**YOUR INSTRUCTIONS**
Every record below must come back exactly as given.

(Beginning of RECORDS SHOWN)

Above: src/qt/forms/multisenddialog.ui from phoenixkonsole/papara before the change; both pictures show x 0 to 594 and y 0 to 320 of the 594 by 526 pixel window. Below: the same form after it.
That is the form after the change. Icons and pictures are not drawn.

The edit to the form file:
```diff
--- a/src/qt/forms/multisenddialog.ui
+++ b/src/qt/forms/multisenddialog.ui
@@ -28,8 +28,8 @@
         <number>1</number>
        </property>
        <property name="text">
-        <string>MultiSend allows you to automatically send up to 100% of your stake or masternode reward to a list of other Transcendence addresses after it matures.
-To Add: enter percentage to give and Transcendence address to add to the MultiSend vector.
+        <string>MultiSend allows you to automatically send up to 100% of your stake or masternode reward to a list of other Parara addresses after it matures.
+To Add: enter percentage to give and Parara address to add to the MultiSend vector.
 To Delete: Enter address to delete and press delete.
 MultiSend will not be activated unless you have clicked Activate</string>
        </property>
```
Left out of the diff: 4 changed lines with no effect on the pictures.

(End of RECORDS SHOWN)

**THE ANSWER**
Above: src/qt/forms/multisenddialog.ui from phoenixkonsole/papara before the change; both pictures show x 0 to 594 and y 0 to 320 of the 594 by 526 pixel window. Below: the same form after it.
That is the form after the change. Icons and pictures are not drawn.

The edit to the form file:
```diff
--- a/src/qt/forms/multisenddialog.ui
+++ b/src/qt/forms/multisenddialog.ui
@@ -28,8 +28,8 @@
         <number>1</number>
        </property>
        <property name="text">
-        <string>MultiSend allows you to automatically send up to 100% of your stake or masternode reward to a list of other Transcendence addresses after it matures.
-To Add: enter percentage to give and Transcendence address to add to the MultiSend vector.
+        <string>MultiSend allows you to automatically send up to 100% of your stake or masternode reward to a list of other Parara addresses after it matures.
+To Add: enter percentage to give and Parara address to add to the MultiSend vector.
 To Delete: Enter address to delete and press delete.
 MultiSend will not be activated unless you have clicked Activate</string>
        </property>
```
Left out of the diff: 4 changed lines with no effect on the pictures.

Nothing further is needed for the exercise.